WASHINGTON — Negotiations over the government's bailout of Chrysler and General Motors have shifted into high gear, and from this point until the end of June, things are likely to get more tense and complicated. My guess is that when it's all over, both companies will have been run through a quickie bankruptcy process and will emerge smaller, with less debt, a lower cost structure and Uncle Sam as the majority owner.
The process is now being driven largely by Steven Rattner and Ron Bloom, the Obama administration's auto czars. They have laid down the parameters for talks among the companies; the United Auto Workers; the banks and bondholders; and, in the case of Chrysler, Italy's Fiat, which seeks to integrate Chrysler with its newly revived European operations.
The Obama team understands that it will get only one good shot at its $40 billion rescue and that if its plan doesn't work, the companies will be shut down and sold off in pieces. Its priorities are to minimize damage to an already weak economy, protect workers and pensioners, and get the government out of the deal as quickly as possible with all of its money back.
What is the final rescue plan likely to look like?
For starters, it will certainly require that workers accept a wage and benefit package that would bring labor costs down to the levels of Toyota and Honda plants in the United States. Unionized workers will have to accept immediate reductions in base pay, along with increased cost sharing for their health insurance.

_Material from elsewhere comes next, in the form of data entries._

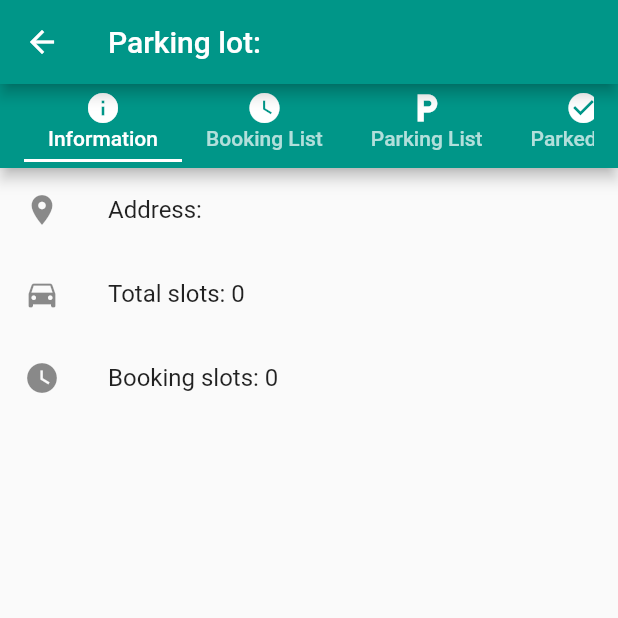
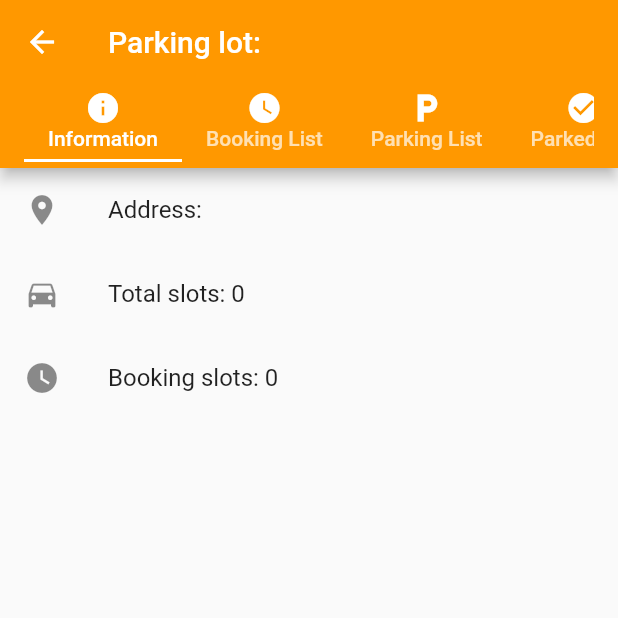
Before and after one commit to pvtri96/smart-parking, a Flutter app: the SecurityGuardScreen screen opened directly with empty values, on a phone screen of 412 x 824 dp, the top half of it. Run offline on Flutter 3.47's test engine with Material 2 defaults, Android fonts, the phone set to English and light mode, and no system bars; our stand-ins replace firebase_auth, firebase_database, flutter_map, google_maps_flutter, latlong, location; missing offline and left inert: android_intent; accounts and stored records are empty; statements that could not run were skipped.

Commit message:
change color

```diff
--- a/mobile/lib/pages/security-guard.dart
+++ b/mobile/lib/pages/security-guard.dart
@@ -270,6 +270,8 @@ class _SecurityGuardScreenState extends State<SecurityGuardScreen> {
     return Scaffold(
         appBar: AppBar(
           title: Text('Parking lot: ${widget.parkingLots.name}'),
+          backgroundColor: Colors.orange,
+          elevation: 0.0,
         ),
         body: StreamBuilder(
           stream: ApplicationStreams.securityScreen.stream,
@@ -288,6 +290,7 @@ class _SecurityGuardScreenState extends State<SecurityGuardScreen> {
               length: _tabs.length,
               child: Scaffold(
                 appBar: AppBar(
+                  backgroundColor: Colors.orange,
                   automaticallyImplyLeading: false,
                   actions: <Widget>[],
                   title: TabBar(
--- a/mobile/lib/pages/security-guards.dart
+++ b/mobile/lib/pages/security-guards.dart
@@ -68,6 +68,7 @@ class _SecurityGuardsState extends State<SecurityGuards> {
     return Scaffold(
         appBar: AppBar(
           title: Text('Parking lot List'),
+          backgroundColor: Colors.orange,
         ),
         drawer: buildDrawer(context, SecurityGuards.route),
         body: StreamBuilder(
```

Even that's probably not enough, however. The generous defined-benefit pension plan that UAW members have always gotten will need to be replaced by company contributions to individual 401(k) plans. And to reduce the tens of billions of dollars that both GM and Chrysler have committed to fund a new retiree health plan, the government is likely to insist that benefits be trimmed.
Both companies will also have to lay off tens of thousands of additional employees as they eliminate brands, close more plants and outsource more noncore functions. Chrysler's product line will be reduced to Jeeps, minivans and trucks, along with a new line of passenger cars using Fiat-designed platforms and engines. GM will be left with its Chevrolet, Cadillac and Buick nameplates, along with GMC trucks.
Going through bankruptcy would allow both companies to bypass state laws and dramatically reduce the number of dealerships without having to take the time and bear the expense of buying back the franchises from their owners.
The toughest negotiations will be with the GM bondholders and Chrysler bankers. The question is how much of the new companies they will own. The government will be entitled to more than half of the stock of the reorganized companies. The union's health fund will probably be entitled to stakes of 20 to 25 percent. At Chrysler, there's also the matter of Fiat's contribution of technology and management services, which it offered for a 20 percent share.
That leaves only about 10 to 15 percent of each company. Bankers and bondholders will kick and scream and call it unfair, but in the end they'll take it because they'll conclude that it's better than the alternative. And that's the way GM and Chrysler will be saved.